House Made of Dawn
Synopsis from Goodreads:
The magnificent Pulitzer Prize-winning novel of a proud stranger in his native land.
He was a young American Indian named Abel, and he lived in two worlds. One was that of his father, wedding him to the rhythm of the seasons, the harsh beauty of the land, the ecstasy of the drug called peyote. The other was the world of the twentieth century, goading him into a compulsive cycle of sexual exploits, dissipation, and disgust. Home from a foreign war, he was a man being torn apart, a man descending into hell.
This was a new kind of read for me. It was different. I’m still sort of reeling from the book. This book felt very political for me. Which I wasn’t expecting with in turn left a bitter taste in my mouth because then it felt that the author had an agenda that he wasn’t willing to divulge to his readers.
I wanted to enjoy the book, but it seemed mundane and wordy to me. I hope to read this again soon, and hopefully get a better feel, a deeper sense of what the author was trying to convey.

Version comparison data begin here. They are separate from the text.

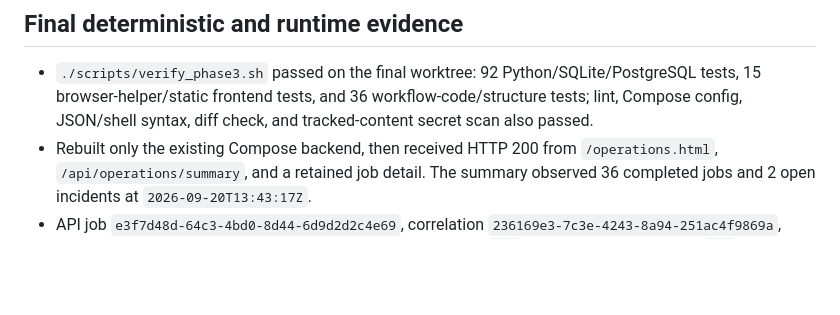
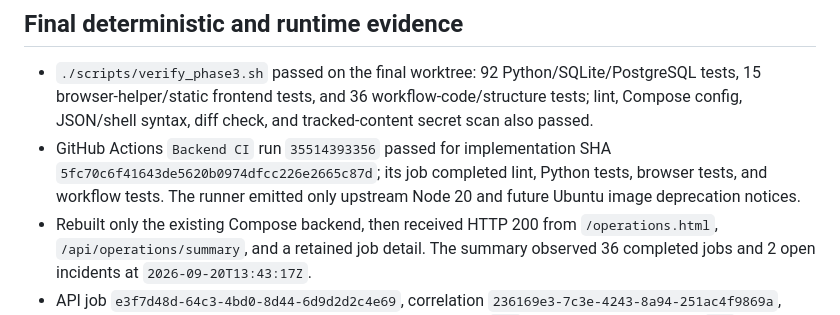
Before and after one commit to kabbersokhi-boop/client-lead-intake-booking-recovery-automation, a Markdown page: docs/phase-4-verification.md, the part around the change. Rendered like a GitHub page; blank space fills up the shorter version.

Commit message:
Record Phase 4 CI evidence

```diff
--- a/docs/phase-4-verification.md
+++ b/docs/phase-4-verification.md
@@ -25,6 +25,7 @@ The disposable-fixture suite covers zero-state aggregates, multiple attempts per
 ## Final deterministic and runtime evidence
 
 - `./scripts/verify_phase3.sh` passed on the final worktree: 92 Python/SQLite/PostgreSQL tests, 15 browser-helper/static frontend tests, and 36 workflow-code/structure tests; lint, Compose config, JSON/shell syntax, diff check, and tracked-content secret scan also passed.
+- GitHub Actions `Backend CI` run `35514393356` passed for implementation SHA `5fc70c6f41643de5620b0974dfcc226e2665c87d`; its job completed lint, Python tests, browser tests, and workflow tests. The runner emitted only upstream Node 20 and future Ubuntu image deprecation notices.
 - Rebuilt only the existing Compose backend, then received HTTP 200 from `/operations.html`, `/api/operations/summary`, and a retained job detail. The summary observed 36 completed jobs and 2 open incidents at `2026-09-20T13:43:17Z`.
 - API job `e3f7d48d-64c3-4bd0-8d44-6d9d2d2c4e69`, correlation `236169e3-7c3e-4243-8a94-251ac4f9869a`, showed a retained failed HTTP 429 attempt in n8n execution `283`, then completed attempt `292`, a resolved linked incident, and a verified contacted Lead. Read-only PostgreSQL queries independently returned the same completed/2-attempt/resolved chain.
 - No Phase 3 fault scope, recovery worker, n8n workflow, NVIDIA request, SMTP send, or Mailpit message was triggered for this phase.
```
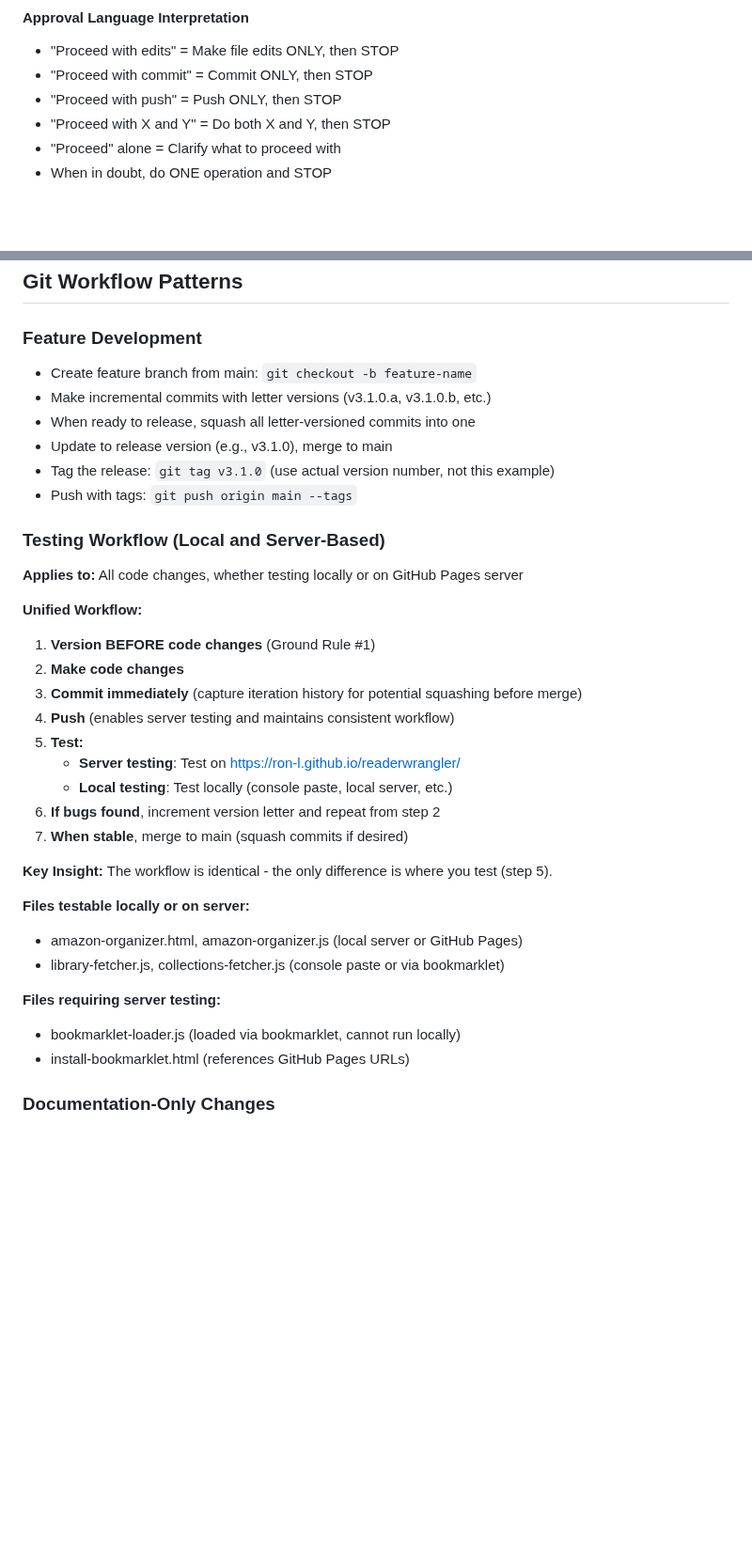
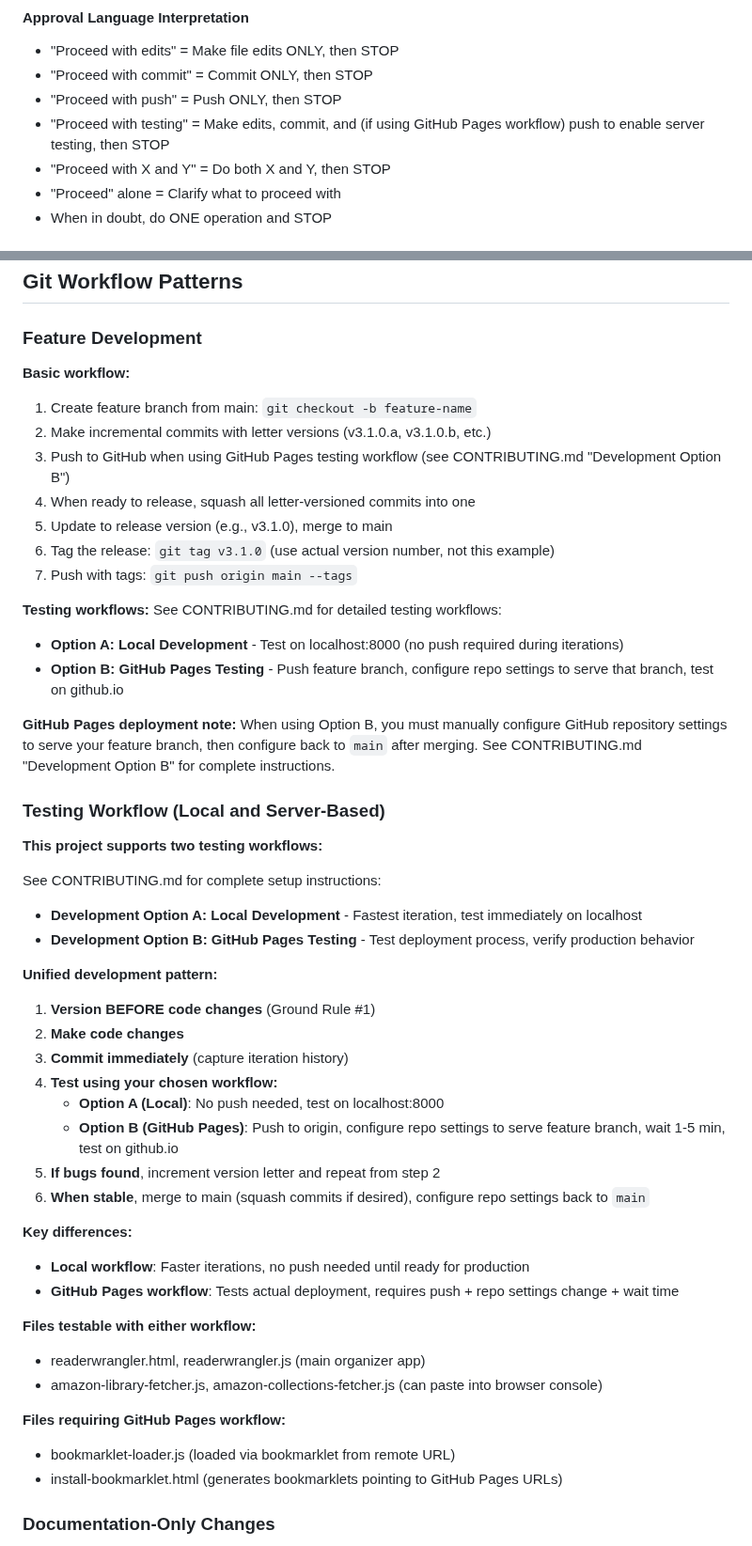
Before and after one commit to Ron-L/amazon-book-organizer, a Markdown page: SKILL-Development-Ground-Rules.md, 2 parts joined by grey strips. Shown at 94% size. GitHub-like rendering; blank space fills up the shorter version.

Commit message:
Docs: Update Ground Rules for GitHub Pages workflow
Key updates to reflect GitHub Pages deployment requirements:

1. Feature Development section:
   - Clarified that pushing happens during development (step 3)
   - References CONTRIBUTING.md for two testing workflows
   - Emphasizes manual repo settings configuration for GitHub Pages

2. Testing Workflow section:
   - Replaced old unified workflow with clear Option A/B distinction
   - Option A (Local): No push during iterations
   - Option B (GitHub Pages): Push + repo settings change + wait
   - References CONTRIBUTING.md for complete setup instructions

3. Approval Language:
   - Added "Proceed with testing" interpretation
   - Clarifies it includes push when using GitHub Pages workflow

Critical correction:
- GitHub Pages serves from branch configured in repo SETTINGS
- NOT from "branch you're on when pushing"
- Developer must manually change settings to serve feature branch
- Developer must manually change settings back to main after merge

See CONTRIBUTING.md "Development Option A/B" for complete workflows.

🤖 Generated with [Claude Code](https://claude.com/claude-code)

Co-Authored-By: Claude <noreply@anthropic.com>

```diff
--- a/SKILL-Development-Ground-Rules.md
+++ b/SKILL-Development-Ground-Rules.md
@@ -48,6 +48,7 @@ description: Core development workflow rules including version management, appro
 - "Proceed with edits" = Make file edits ONLY, then STOP
 - "Proceed with commit" = Commit ONLY, then STOP
 - "Proceed with push" = Push ONLY, then STOP
+- "Proceed with testing" = Make edits, commit, and (if using GitHub Pages workflow) push to enable server testing, then STOP
 - "Proceed with X and Y" = Do both X and Y, then STOP
 - "Proceed" alone = Clarify what to proceed with
 - When in doubt, do ONE operation and STOP
@@ -182,38 +183,53 @@ Before removing version letter (finalizing release):
 ## Git Workflow Patterns
 
 ### Feature Development
-- Create feature branch from main: `git checkout -b feature-name`
-- Make incremental commits with letter versions (v3.1.0.a, v3.1.0.b, etc.)
-- When ready to release, squash all letter-versioned commits into one
-- Update to release version (e.g., v3.1.0), merge to main
-- Tag the release: `git tag v3.1.0` (use actual version number, not this example)
-- Push with tags: `git push origin main --tags`
+
+**Basic workflow:**
+1. Create feature branch from main: `git checkout -b feature-name`
+2. Make incremental commits with letter versions (v3.1.0.a, v3.1.0.b, etc.)
+3. Push to GitHub when using GitHub Pages testing workflow (see CONTRIBUTING.md "Development Option B")
+4. When ready to release, squash all letter-versioned commits into one
+5. Update to release version (e.g., v3.1.0), merge to main
+6. Tag the release: `git tag v3.1.0` (use actual version number, not this example)
+7. Push with tags: `git push origin main --tags`
+
+**Testing workflows:**
+See CONTRIBUTING.md for detailed testing workflows:
+- **Option A: Local Development** - Test on localhost:8000 (no push required during iterations)
+- **Option B: GitHub Pages Testing** - Push feature branch, configure repo settings to serve that branch, test on github.io
+
+**GitHub Pages deployment note:**
+When using Option B, you must manually configure GitHub repository settings to serve your feature branch, then configure back to `main` after merging. See CONTRIBUTING.md "Development Option B" for complete instructions.
 
 ### Testing Workflow (Local and Server-Based)
 
-**Applies to:** All code changes, whether testing locally or on GitHub Pages server
+**This project supports two testing workflows:**
 
-**Unified Workflow:**
+See CONTRIBUTING.md for complete setup instructions:
+- **Development Option A: Local Development** - Fastest iteration, test immediately on localhost
+- **Development Option B: GitHub Pages Testing** - Test deployment process, verify production behavior
 
+**Unified development pattern:**
 1. **Version BEFORE code changes** (Ground Rule #1)
 2. **Make code changes**
-3. **Commit immediately** (capture iteration history for potential squashing before merge)
-4. **Push** (enables server testing and maintains consistent workflow)
-5. **Test:**
-   - **Server testing**: Test on https://ron-l.github.io/readerwrangler/
-   - **Local testing**: Test locally (console paste, local server, etc.)
-6. **If bugs found**, increment version letter and repeat from step 2
-7. **When stable**, merge to main (squash commits if desired)
+3. **Commit immediately** (capture iteration history)
+4. **Test using your chosen workflow:**
+   - **Option A (Local)**: No push needed, test on localhost:8000
+   - **Option B (GitHub Pages)**: Push to origin, configure repo settings to serve feature branch, wait 1-5 min, test on github.io
+5. **If bugs found**, increment version letter and repeat from step 2
+6. **When stable**, merge to main (squash commits if desired), configure repo settings back to `main`
 
-**Key Insight:** The workflow is identical - the only difference is where you test (step 5).
+**Key differences:**
+- **Local workflow**: Faster iterations, no push needed until ready for production
+- **GitHub Pages workflow**: Tests actual deployment, requires push + repo settings change + wait time
 
-**Files testable locally or on server:**
-- amazon-organizer.html, amazon-organizer.js (local server or GitHub Pages)
-- library-fetcher.js, collections-fetcher.js (console paste or via bookmarklet)
+**Files testable with either workflow:**
+- readerwrangler.html, readerwrangler.js (main organizer app)
+- amazon-library-fetcher.js, amazon-collections-fetcher.js (can paste into browser console)
 
-**Files requiring server testing:**
-- bookmarklet-loader.js (loaded via bookmarklet, cannot run locally)
-- install-bookmarklet.html (references GitHub Pages URLs)
+**Files requiring GitHub Pages workflow:**
+- bookmarklet-loader.js (loaded via bookmarklet from remote URL)
+- install-bookmarklet.html (generates bookmarklets pointing to GitHub Pages URLs)
 
 ### Documentation-Only Changes
 - Documentation files (README, CHANGELOG, TODO, NOTES, SKILL-*.md, .gitignore) can be modified directly on main branch
```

I did find it well written (minus the wordy-ness) and poetic, and even though this can be read in one sitting, I would recommend reading this more than once to better understand the contents, the quotes, the characters, and their relationships.
I do recommend this book.
I borrowed this book from my local library.